All lands belonging to the lord of a manor.
McGraw-Hill Dictionary of Architecture and Construction.

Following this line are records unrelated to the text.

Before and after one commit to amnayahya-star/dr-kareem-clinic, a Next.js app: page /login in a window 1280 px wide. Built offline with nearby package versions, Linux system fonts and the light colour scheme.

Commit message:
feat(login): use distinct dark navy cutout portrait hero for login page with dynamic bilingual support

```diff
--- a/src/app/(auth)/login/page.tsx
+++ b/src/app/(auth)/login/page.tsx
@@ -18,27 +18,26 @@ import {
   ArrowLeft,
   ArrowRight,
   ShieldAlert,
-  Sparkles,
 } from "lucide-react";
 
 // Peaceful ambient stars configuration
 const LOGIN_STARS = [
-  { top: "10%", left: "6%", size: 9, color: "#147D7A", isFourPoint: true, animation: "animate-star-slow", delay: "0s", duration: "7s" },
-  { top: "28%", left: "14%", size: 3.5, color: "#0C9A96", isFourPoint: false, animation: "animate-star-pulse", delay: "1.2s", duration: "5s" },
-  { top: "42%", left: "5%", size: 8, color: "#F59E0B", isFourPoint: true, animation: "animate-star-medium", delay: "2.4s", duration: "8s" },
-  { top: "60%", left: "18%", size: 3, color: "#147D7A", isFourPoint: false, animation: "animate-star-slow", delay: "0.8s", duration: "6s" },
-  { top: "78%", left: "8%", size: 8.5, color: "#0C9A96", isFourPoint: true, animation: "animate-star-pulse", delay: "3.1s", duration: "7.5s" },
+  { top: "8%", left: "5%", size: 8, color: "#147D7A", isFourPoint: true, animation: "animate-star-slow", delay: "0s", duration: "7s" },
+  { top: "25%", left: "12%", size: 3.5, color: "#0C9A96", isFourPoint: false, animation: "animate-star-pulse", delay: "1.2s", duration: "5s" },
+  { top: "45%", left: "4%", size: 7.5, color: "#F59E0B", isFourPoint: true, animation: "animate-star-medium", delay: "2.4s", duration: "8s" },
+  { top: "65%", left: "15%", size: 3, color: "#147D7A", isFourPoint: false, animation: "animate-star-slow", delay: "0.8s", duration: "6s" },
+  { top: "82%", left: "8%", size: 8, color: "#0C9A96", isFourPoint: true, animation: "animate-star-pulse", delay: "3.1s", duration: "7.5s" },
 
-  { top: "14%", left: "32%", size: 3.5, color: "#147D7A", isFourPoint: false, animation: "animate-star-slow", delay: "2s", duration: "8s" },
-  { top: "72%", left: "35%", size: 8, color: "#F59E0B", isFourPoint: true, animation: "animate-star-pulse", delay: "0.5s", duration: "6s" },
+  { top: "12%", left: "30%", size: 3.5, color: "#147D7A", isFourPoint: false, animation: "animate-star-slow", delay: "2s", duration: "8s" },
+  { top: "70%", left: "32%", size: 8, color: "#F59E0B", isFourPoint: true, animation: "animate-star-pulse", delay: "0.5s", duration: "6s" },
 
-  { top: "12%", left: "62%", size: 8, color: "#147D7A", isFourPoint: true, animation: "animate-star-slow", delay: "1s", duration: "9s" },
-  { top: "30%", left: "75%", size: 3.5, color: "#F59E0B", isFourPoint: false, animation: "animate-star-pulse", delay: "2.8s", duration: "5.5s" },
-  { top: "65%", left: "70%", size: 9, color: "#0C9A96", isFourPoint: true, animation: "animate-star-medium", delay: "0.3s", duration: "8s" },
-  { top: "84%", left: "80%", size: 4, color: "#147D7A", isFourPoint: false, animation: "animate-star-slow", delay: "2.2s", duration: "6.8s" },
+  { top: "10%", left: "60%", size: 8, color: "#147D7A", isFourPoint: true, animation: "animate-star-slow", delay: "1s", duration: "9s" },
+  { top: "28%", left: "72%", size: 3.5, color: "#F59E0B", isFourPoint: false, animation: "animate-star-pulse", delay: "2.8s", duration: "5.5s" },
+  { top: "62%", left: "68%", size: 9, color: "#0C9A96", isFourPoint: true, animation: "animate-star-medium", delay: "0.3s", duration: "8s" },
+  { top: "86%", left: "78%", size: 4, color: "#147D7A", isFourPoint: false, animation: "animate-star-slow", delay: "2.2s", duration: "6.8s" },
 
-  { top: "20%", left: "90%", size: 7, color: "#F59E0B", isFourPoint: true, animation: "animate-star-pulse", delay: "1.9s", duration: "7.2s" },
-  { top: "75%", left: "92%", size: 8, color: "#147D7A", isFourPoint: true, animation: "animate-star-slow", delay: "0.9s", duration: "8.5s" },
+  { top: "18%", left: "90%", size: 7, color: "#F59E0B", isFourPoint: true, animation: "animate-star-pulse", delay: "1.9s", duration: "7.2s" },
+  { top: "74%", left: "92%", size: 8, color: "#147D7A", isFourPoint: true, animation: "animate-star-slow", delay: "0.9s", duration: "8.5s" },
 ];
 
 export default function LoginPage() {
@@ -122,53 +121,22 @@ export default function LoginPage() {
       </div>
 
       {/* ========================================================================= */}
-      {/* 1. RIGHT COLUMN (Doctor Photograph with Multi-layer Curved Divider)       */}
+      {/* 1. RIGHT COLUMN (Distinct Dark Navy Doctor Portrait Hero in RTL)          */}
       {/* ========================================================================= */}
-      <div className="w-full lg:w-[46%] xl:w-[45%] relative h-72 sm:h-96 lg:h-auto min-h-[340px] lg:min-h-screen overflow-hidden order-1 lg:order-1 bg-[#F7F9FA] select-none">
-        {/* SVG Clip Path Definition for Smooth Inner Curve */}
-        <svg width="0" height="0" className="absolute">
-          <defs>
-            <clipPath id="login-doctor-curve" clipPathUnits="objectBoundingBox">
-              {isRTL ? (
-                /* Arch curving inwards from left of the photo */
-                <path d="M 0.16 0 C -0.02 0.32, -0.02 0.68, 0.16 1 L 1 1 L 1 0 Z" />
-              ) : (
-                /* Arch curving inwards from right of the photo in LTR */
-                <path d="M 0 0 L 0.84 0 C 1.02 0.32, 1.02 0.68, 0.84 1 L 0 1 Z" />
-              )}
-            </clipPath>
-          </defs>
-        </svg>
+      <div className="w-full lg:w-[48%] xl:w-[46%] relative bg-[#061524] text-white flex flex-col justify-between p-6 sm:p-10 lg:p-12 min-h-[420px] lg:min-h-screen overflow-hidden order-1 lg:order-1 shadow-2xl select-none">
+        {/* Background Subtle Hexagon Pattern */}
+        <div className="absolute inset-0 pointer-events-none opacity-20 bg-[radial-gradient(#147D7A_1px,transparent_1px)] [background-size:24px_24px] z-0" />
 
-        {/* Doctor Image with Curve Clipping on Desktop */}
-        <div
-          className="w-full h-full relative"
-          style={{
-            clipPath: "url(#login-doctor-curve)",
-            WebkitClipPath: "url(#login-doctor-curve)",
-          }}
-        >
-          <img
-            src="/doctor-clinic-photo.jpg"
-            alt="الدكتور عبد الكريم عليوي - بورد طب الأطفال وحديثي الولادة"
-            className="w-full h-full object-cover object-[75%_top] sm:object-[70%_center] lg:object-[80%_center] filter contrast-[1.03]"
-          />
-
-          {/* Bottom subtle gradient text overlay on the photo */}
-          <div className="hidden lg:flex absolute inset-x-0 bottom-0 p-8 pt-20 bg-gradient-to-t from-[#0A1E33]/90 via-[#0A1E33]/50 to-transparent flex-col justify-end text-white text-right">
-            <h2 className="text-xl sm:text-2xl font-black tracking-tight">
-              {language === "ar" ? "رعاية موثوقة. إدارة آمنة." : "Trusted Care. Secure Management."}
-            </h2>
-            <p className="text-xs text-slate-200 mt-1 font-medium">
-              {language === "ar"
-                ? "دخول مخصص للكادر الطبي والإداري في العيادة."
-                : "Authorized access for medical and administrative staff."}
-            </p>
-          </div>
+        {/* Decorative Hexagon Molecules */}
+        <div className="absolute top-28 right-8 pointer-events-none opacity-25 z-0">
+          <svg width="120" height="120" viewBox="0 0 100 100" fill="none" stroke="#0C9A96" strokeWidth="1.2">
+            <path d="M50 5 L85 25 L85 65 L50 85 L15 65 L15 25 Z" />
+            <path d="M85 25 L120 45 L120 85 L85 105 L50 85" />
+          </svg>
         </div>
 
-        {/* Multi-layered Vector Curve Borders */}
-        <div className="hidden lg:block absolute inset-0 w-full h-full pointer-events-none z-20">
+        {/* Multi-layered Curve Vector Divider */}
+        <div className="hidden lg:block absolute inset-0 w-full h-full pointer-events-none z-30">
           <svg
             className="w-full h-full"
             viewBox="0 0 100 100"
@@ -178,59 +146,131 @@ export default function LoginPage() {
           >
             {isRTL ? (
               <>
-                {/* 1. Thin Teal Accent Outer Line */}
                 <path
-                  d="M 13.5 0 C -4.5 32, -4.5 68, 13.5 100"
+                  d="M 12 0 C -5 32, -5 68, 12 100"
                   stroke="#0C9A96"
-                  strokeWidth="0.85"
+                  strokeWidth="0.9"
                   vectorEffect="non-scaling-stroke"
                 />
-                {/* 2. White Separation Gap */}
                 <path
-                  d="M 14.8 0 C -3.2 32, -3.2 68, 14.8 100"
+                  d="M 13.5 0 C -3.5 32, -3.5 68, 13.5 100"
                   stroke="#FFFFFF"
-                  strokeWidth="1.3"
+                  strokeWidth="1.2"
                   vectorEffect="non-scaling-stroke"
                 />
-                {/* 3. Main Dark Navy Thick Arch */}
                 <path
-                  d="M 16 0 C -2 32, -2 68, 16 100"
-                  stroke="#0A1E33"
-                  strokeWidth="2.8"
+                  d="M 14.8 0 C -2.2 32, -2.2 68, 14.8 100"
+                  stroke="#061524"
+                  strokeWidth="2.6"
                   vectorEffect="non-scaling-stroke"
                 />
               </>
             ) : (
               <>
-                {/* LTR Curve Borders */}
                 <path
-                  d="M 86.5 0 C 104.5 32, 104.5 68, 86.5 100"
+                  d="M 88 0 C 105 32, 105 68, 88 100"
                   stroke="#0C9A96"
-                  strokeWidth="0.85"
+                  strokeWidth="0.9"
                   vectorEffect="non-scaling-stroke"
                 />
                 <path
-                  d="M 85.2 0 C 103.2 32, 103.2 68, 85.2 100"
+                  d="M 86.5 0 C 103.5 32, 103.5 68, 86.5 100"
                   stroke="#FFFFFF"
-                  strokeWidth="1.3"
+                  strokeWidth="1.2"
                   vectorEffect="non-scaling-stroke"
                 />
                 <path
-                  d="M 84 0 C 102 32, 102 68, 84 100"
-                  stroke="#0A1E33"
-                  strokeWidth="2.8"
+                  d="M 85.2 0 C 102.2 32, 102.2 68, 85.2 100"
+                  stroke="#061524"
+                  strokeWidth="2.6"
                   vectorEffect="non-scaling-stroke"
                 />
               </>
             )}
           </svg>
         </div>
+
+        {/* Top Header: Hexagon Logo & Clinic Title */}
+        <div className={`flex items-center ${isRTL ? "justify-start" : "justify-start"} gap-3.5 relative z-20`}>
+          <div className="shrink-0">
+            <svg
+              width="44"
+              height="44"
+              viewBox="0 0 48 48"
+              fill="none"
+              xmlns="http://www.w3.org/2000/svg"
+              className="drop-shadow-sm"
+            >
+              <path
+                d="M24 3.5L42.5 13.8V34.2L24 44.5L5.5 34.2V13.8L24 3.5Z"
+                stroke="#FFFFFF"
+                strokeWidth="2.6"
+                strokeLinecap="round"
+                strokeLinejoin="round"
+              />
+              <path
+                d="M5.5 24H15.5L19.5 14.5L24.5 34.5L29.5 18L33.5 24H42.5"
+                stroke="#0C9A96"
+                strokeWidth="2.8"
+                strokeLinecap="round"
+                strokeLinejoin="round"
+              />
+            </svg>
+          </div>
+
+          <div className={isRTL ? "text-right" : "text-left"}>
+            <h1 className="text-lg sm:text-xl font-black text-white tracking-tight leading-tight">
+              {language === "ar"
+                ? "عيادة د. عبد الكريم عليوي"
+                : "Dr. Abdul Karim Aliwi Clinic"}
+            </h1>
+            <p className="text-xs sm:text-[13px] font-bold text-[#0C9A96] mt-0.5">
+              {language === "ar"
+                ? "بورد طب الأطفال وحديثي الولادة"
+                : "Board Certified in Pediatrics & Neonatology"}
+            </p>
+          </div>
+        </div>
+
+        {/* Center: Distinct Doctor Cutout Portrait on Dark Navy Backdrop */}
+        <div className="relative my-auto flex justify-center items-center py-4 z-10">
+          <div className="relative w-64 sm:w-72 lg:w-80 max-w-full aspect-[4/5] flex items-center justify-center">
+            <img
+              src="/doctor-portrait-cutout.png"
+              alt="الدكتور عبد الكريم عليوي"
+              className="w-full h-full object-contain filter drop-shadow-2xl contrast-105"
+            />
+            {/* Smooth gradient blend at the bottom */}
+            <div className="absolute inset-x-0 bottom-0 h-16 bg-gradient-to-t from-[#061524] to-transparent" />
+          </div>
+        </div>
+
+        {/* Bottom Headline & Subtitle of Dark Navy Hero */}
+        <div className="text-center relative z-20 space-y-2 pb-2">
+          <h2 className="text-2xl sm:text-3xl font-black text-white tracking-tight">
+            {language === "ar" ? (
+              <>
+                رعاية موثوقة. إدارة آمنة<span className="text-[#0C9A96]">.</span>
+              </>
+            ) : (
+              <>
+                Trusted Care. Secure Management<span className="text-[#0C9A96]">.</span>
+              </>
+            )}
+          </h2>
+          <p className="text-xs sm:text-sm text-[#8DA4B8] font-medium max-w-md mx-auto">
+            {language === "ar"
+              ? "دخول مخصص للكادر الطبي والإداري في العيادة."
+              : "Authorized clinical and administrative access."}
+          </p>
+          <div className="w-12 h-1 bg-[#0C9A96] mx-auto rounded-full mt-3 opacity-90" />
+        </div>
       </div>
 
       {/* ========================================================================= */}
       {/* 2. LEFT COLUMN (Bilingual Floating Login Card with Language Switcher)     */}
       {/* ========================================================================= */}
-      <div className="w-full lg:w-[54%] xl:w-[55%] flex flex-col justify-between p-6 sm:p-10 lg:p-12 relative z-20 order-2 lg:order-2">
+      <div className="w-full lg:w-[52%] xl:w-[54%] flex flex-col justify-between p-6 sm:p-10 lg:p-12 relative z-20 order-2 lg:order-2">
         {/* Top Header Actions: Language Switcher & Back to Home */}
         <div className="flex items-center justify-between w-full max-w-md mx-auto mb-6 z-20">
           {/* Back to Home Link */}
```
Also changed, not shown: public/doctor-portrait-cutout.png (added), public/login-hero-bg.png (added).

Copyright © 2003 by McGraw-Hill Companies, Inc.

demesne

1. land, esp surrounding a house or manor, retained by the owner for his own use
2. Property law the possession and use of one's own property or land
3. the territory ruled by a state or a sovereign; realm; domain
4. a region or district; domain
Collins Discovery Encyclopedia, 1st edition © HarperCollins Publishers 2005
References in periodicals archive ?
The task of suppressing the religion resulted in bringing the formerly autonomous feudal domains and their rulers more directly under the control of the shogunate.
To take a prime example, the fact that the outcome of the Meiji Restoration remained uncertain for over three years after the 1868 coup is glossed over, while the question of how a precarious new central government which depended on feudal domains for military support was able to abolish all such domains in 1871 is not even posed.
The nobles, in their turn, could readily grasp that by breaking away from the Papal Church and its universalistic policies they stood to gain both prestige and power in their own feudal domains.